Huertas also lacks lateral quickness and athleticism, two key talents that most point guards in this league have which is mainly why he struggles so much defensively. However, at his age and with the experience he’s already had overseas, we know what his game is. And even with his best attribute being his passing ability, he is often caught telegraphing his passes (although it’s something he’s vastly improved on). As more teams get film on how he distributes his passes, the more it’ll become a problem if Huertas does continue with the Lakers or any other NBA team.
With Marcelo set to turn 33 by the time next season rolls around, I ultimately think his return depends on what the Lakers get (or don’t get) in the off-season. If Los Angeles were to strike out in free agency again and not draft any notable guards, having Huertas return as a third-stringer wouldn’t hurt the team – especially if he can build off his recent play next season.
Maximo Gonzales (@MaximoBGonzales): Many fans in Lakers Nation have once again found themselves frustrated after yet another underwhelming offseason in which the purple and gold failed to sign any of their primary targets. However, they did take a risk in a signing a 32-year-old point guard from the Spanish League in Marcelo Huertas.
Huertas made an immediate impact in the preseason, thus solidifying his spot on the roster virtually after one game, but up until recently, we hadn’t seen very much of Huertas, so we as fans were left questioning whether or not he was here to make an actual impact, or was simply just another player waiting to join the long list of Lakers cast-offs.
Needless to say, Marcelo has answered all these questions and then some. The playmaker from Brazil is a high-voltage spark off the bench, his craftiness around the rim and dynamic passing ability make him easily capable of making those around him better. And although I’d love to have him around to teach Clarkson and Russell the ways of ball distribution, I think the Lakers can exchange him for the right price if he continues to play the way he has been.
The main reason being is that Huertas isn’t necessarily a vital piece in the future of this young Lakers squad moving forward. Like I said before, he is 32 and the days of his prime are all but behind him.

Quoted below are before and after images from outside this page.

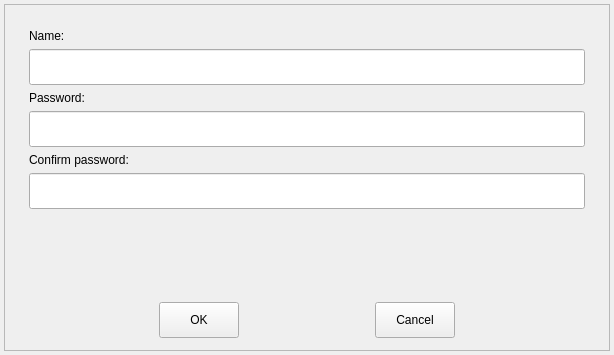
openeuler-mirror/ks-ssr, file src/ui/private-box/box-creation.ui: the form before one commit.
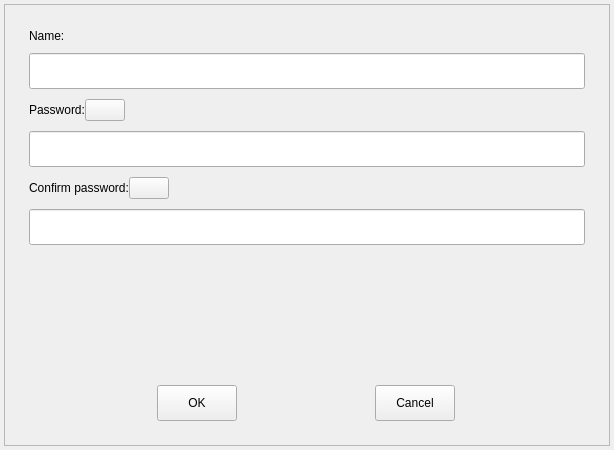
The form after the commit. Icons and pictures are not drawn.

Commit message: fix(*) : Add password complexity detection and optimize some UI styles. - 添加密码复杂度检测（#26738） - 调整一些UI样式问题 - 去除错误码提示（#26510）

Diff of the .ui file:
```diff
--- a/src/ui/private-box/box-creation.ui
+++ b/src/ui/private-box/box-creation.ui
@@ -7,7 +7,7 @@
     <x>0</x>
     <y>0</y>
     <width>614</width>
-    <height>355</height>
+    <height>450</height>
    </rect>
   </property>
   <property name="windowTitle">
@@ -45,6 +45,9 @@
       <enum>QFrame::Raised</enum>
      </property>
      <layout class="QVBoxLayout" name="verticalLayout_5">
+      <property name="spacing">
+       <number>10</number>
+      </property>
       <property name="leftMargin">
        <number>24</number>
       </property>
@@ -55,7 +58,7 @@
        <number>24</number>
       </property>
       <property name="bottomMargin">
-       <number>12</number>
+       <number>24</number>
       </property>
       <item>
        <layout class="QVBoxLayout" name="verticalLayout_2">
@@ -87,11 +90,47 @@
       <item>
        <layout class="QVBoxLayout" name="verticalLayout_3">
         <item>
-         <widget class="QLabel" name="m_passwordLabel">
-          <property name="text">
-           <string>Password:</string>
+         <layout class="QHBoxLayout" name="horizontalLayout">
+          <property name="spacing">
+           <number>0</number>
           </property>
-         </widget>
+          <item>
+           <widget class="QLabel" name="m_passwordLabel">
+            <property name="text">
+             <string>Password:</string>
+            </property>
+           </widget>
+          </item>
+          <item>
+           <widget class="QPushButton" name="m_passwordNote">
+            <property name="cursor">
+             <cursorShape>PointingHandCursor</cursorShape>
+            </property>
+            <property name="focusPolicy">
+             <enum>Qt::NoFocus</enum>
+            </property>
+            <property name="toolTip">
+             <string>The password must contain two types of lowercase letters, uppercase letters, numbers, and special characters, with a length of 8-16.</string>
+            </property>
+            <property name="text">
+             <string/>
+            </property>
+           </widget>
+          </item>
+          <item>
+           <spacer name="horizontalSpacer">
+            <property name="orientation">
+             <enum>Qt::Horizontal</enum>
+            </property>
+            <property name="sizeHint" stdset="0">
+             <size>
+              <width>40</width>
+              <height>20</height>
+             </size>
+            </property>
+           </spacer>
+          </item>
+         </layout>
         </item>
         <item>
          <widget class="QLineEdit" name="m_password">
@@ -108,11 +147,47 @@
       <item>
        <layout class="QVBoxLayout" name="verticalLayout_4">
         <item>
-         <widget class="QLabel" name="m_confirmPasswordLabel">
-          <property name="text">
-           <string>Confirm password:</string>
+         <layout class="QHBoxLayout" name="horizontalLayout_2">
+          <property name="spacing">
+           <number>0</number>
           </property>
-         </widget>
+          <item>
+           <widget class="QLabel" name="m_confirmPasswordLabel">
+            <property name="text">
+             <string>Confirm password:</string>
+            </property>
+           </widget>
+          </item>
+          <item>
+           <widget class="QPushButton" name="m_confirmPasswordNote">
+            <property name="cursor">
+             <cursorShape>PointingHandCursor</cursorShape>
+            </property>
+            <property name="focusPolicy">
+             <enum>Qt::NoFocus</enum>
+            </property>
+            <property name="toolTip">
+             <string>The password must contain two types of lowercase letters, uppercase letters, numbers, and special characters, with a length of 8-16.</string>
+            </property>
+            <property name="text">
+             <string/>
+            </property>
+           </widget>
+          </item>
+          <item>
+           <spacer name="horizontalSpacer_2">
+            <property name="orientation">
+             <enum>Qt::Horizontal</enum>
+            </property>
+            <property name="sizeHint" stdset="0">
+             <size>
+              <width>40</width>
+              <height>20</height>
+             </size>
+            </property>
+           </spacer>
+          </item>
+         </layout>
         </item>
         <item>
          <widget class="QLineEdit" name="m_confirmPassword">
```
The commit also changes 22 other files.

Unless the Lakers are planning some overhaul of players that would make them an instant contender, I think trading Huertas for perhaps an athletic defender on the wing would make more sense for this team moving forward.
Huertas is quite the bargain when you look at his salary compared to his recent production, and with every playoff team outside of Golden State and San Antonio in desperate need of a playmaking point guard to come off the bench, I wouldn’t be surprised if “Marcelihno” is thrown in the mix.